AUSTIN (Nexstar) — The state surprised CBD stores and convenience stores across Texas when it recently updated its Schedule 1 controlled substance guidelines to include the commonly sold hemp product, Delta 8.
But industry executives say the only communication the state has given the public so far is a brief wording update on their website.
Capital CBD American Shaman store owner Michael Sterling said nearly 35% of his store’s sales come from Delta 8 products.
“I have products generally in all forms, from gummies to some vape cartridges and tinctures,” Sterling said, “A lot of people use it for sleeping. A lot of people use it for pain relief.
It has grown in popularity over the past three years.
“You’ll find it in just about any CBD store, smokehouse, and even on the shelves of many convenience stores now,” explained Zachary Maxwell of Texas Hemp Growers.
At the federal level, it is legal. It is less potent than Delta 9, the THC component of marijuana.
Current law gives the state health commissioner the power to overrule federal drug regulations. In May, DSHS Associate Commissioner Stephen Pahl told a committee hearing that the state was pushing to add it to its list of Schedule 1 substances because it can be synthetically enhanced.
“Because there are other compounds, or deltas or isomers, of THC that have pharmacological or psychoactive properties, the health commissioner has chosen to oppose these schedules,” Pahl told a hearing. of the Senate committee.

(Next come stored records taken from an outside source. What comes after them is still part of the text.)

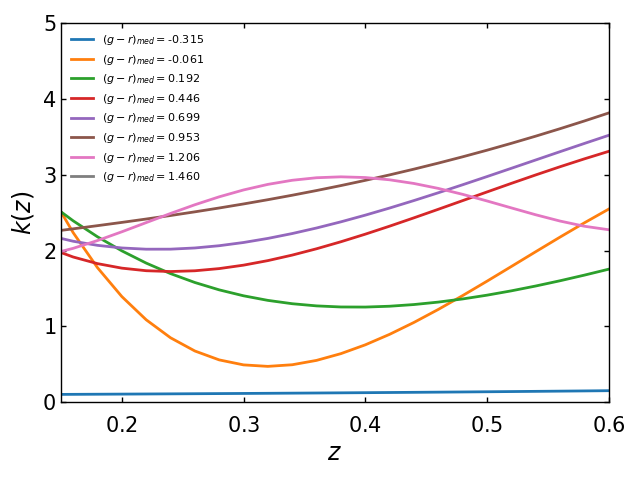
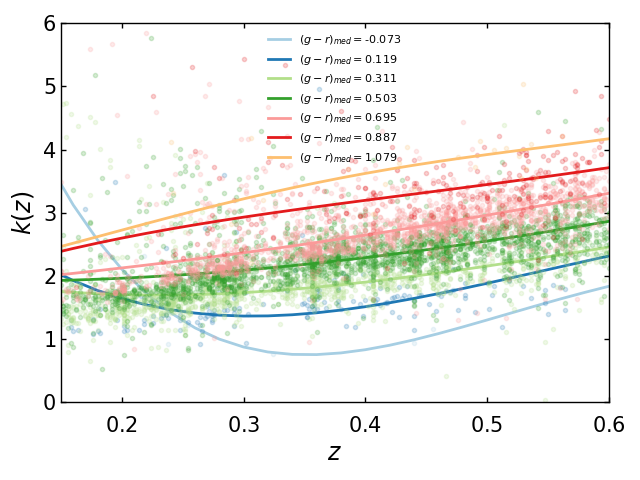
check the k-correction.

Changed region(s): [[0.0625, 0.0625, 0.9688, 0.7812], [0.0938, 0.8125, 0.9375, 0.8438], [0.0625, 0.0312, 0.0938, 0.0625]]

diff --git a/k_correction.py b/k_correction.py
@@ -13,25 +13,24 @@ fcsv = 'minijpas_pdr201912_cat_wAbsMag_v1.csv'
 fout = './Data_Output/'
 
 h = 0.6774
-num_bins = 8
+num_bins = 7
+
+## num_bins-1 g-r colour bins
 def calc_kcor(izz, rapp, iabs):
     Dl = Cfunc.Distfunc(izz, unit = 'Mpc', ih = h)
     k_04 = rapp - 5*np.log10(Dl) - 25. - iabs + 5*np.log10(h)
     return k_04
 
-#a=1.4+5.*np.log10(2.64/10)
-#a=-1.46+5.*np.log10(10/2.64)
-
 fdata = pd.read_csv(fpath + fcsv)
 fdata_array = np.array(fdata)
-iband_abs = fdata.get('i_abs') #- 5*np.log10(h)
+iband_abs = fdata.get('i_abs')
 rband_app = fdata.get('mag_r_auto')
 g_r = fdata.get('g_abs') - fdata.get('r_abs')
 photoz = fdata.get('PHOTOZ')
 
-## delete the stars with CLASS_STAR <= 0.5
+## delete the stars with CLASS_STAR > 0.5
 stars = fdata.get('CLASS_STAR')
-stars_index = (stars[stars.values<=0.5]).index
+stars_index = (stars[stars.values>0.5]).index
 iband_abs = iband_abs.drop(stars_index)
 rband_app = rband_app.drop(stars_index)
 g_r = g_r.drop(stars_index)
@@ -46,6 +45,7 @@ iband_abs = iband_abs.drop(z0_index)
 rband_app = rband_app.drop(z0_index)
 g_r = g_r.drop(z0_index)
 zz = photoz.drop(z0_index)
+#photoz[z0_index] = 1.e-6
 
 ## bin g_r range
 #g_r_range = [-100, -0.18, 0.35, 0.52, 0.69, 0.86, 1.03, 100.]
@@ -54,6 +54,7 @@ g_r_bin_index = [[] for i in range(num_bins)]
 p1_txt = [[] for i in range(num_bins)]
 g_r_median = np.zeros(num_bins)
 
+colors=plt.get_cmap('Paired')
 plt.figure(1, (18, 16))
 for i in range(num_bins):
     g_r_median[i] = (g_r_range[i] + g_r_range[i + 1])/2.
@@ -61,19 +62,9 @@ for i in range(num_bins):
     g_r_bin_index[i].append(aa)
     index = np.array(g_r_bin_index[i][0])
     k0 = calc_kcor(np.array(zz[index]), np.array(rband_app[index]), np.array(iband_abs[index]))
-    #kcor = np.array(np.column_stack([np.array(photoz[index]), k0]))
-    #print(zz, k0)
 
     ## plot points.
-    """
-    plt.plot(zz[index], k0, '.')
-    plt.xlim([0, 1.5])
-    plt.xticks([0, 0.2, 0.4, 0.6, 0.8, 1.0, 1.2, 1.4], (r'$0$', r'$0.2$', r'$0.4$', r'$0.6$', r'$0.8$', r'$1.0$', r'$1.2$', r'$1.4$'), fontsize = 15)
-    plt.xlabel(r'$z$', fontsize = 17)
-    plt.ylabel(r'$k(z)$', fontsize = 17)
-    plt.tight_layout()
-    plt.show()
-    """
+    plt.plot(zz[index], k0, '.', alpha = 0.2, color = colors(i))
 
     ## assign polynomial
     z1 = np.polyfit(zz[index], k0, 4)
@@ -84,15 +75,17 @@ for i in range(num_bins):
     ## plot polynomial
     #y = lambda x: z1[0]*x**4 + z1[1]*x**3 + z1[2]*x**2 + z1[3]*x + z1[4]
     xx = np.arange(0, 1.5, 0.02)
-    plt.plot(xx, p1(xx), '-', label = r'$(g-r)_{med}=$%.3f'%g_r_median[i])
+    plt.plot(xx, p1(xx), '-', label = r'$(g-r)_{med}=$%.3f'%g_r_median[i], color = colors(i))
 
-np.savetxt('./Data_Output/Kcorrection/k_correction_polyfac.txt', np.hstack([g_r_range[:-1].reshape(8, 1), g_r_range[1:].reshape(8, 1), np.array(p1_txt).reshape(8, 5), g_r_median.reshape(8, 1)]), fmt = '%.9s')
+np.savetxt('./Data_Output/Kcorrection/k_correction_coefficient.txt', np.hstack([g_r_range[:-1].reshape(num_bins, 1), g_r_range[1:].reshape(num_bins, 1), np.array(p1_txt).reshape(num_bins, 5), g_r_median.reshape(num_bins, 1)]), fmt = '%.9s')
 
+#plt.xlim([0, 1.5])
+#plt.xticks([0, 0.2, 0.4, 0.6, 0.8, 1.0, 1.2, 1.4], (r'$0$', r'$0.2$', r'$0.4$', r'$0.6$', r'$0.8$', r'$1.0$', r'$1.2$', r'$1.4$'), fontsize = 15) 
 plt.xlim([0.15, 0.6])
 plt.xticks([0.2, 0.3, 0.4, 0.5, 0.6], (r'$0.2$', r'$0.3$', r'$0.4$', r'$0.5$', r'$0.6$'), fontsize = 15)
 plt.xlabel(r'$z$', fontsize = 17)
 plt.ylim([0, 5])
-plt.yticks([0, 1, 2, 3, 4, 5], (r'$0$', r'$1$', r'$2$', r'$3$', r'$4$', r'$5$'), fontsize = 15)
+plt.yticks([0, 1, 2, 3, 4, 5, 6], (r'$0$', r'$1$', r'$2$', r'$3$', r'$4$', r'$5$', r'$6$'), fontsize = 15)
 plt.ylabel(r'$k(z)$', fontsize = 17)
 plt.legend(loc = 'best', frameon = False, fontsize = 8)
 plt.tight_layout()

Sterling said he was blindsided by the latest status update this month.
“Something could have been communicated along the lines, so we have an idea,” he said.
Sterling said the state needs to raise awareness and regulate Delta 8 products rather than ban them.
“We need to make sure whoever’s selling is educating the customer and it’s not in all, you know, convenience stores or any store that only has a license to sell product,” Sterling said.
Maxwell agrees that regulation is needed.
“The state should be more concerned with making sure these products are made responsibly, instead of pushing them into the black market,” Maxwell explained.
Currently, law enforcement officials would be responsible for testing the drug and charging anyone caught with Delta 8.
Maxwell said he already knew Texans had been arrested for it.
“I have it on good authority from a leading attorney in this state that there have been more than six arrests in the past 90 days. And in all cases they face charges of criminal possession. “, did he declare.
DSHS did not respond to Nexstar Media’s email or phone requests for comment on the recent update, or how the agency would investigate cases in the future, if at all.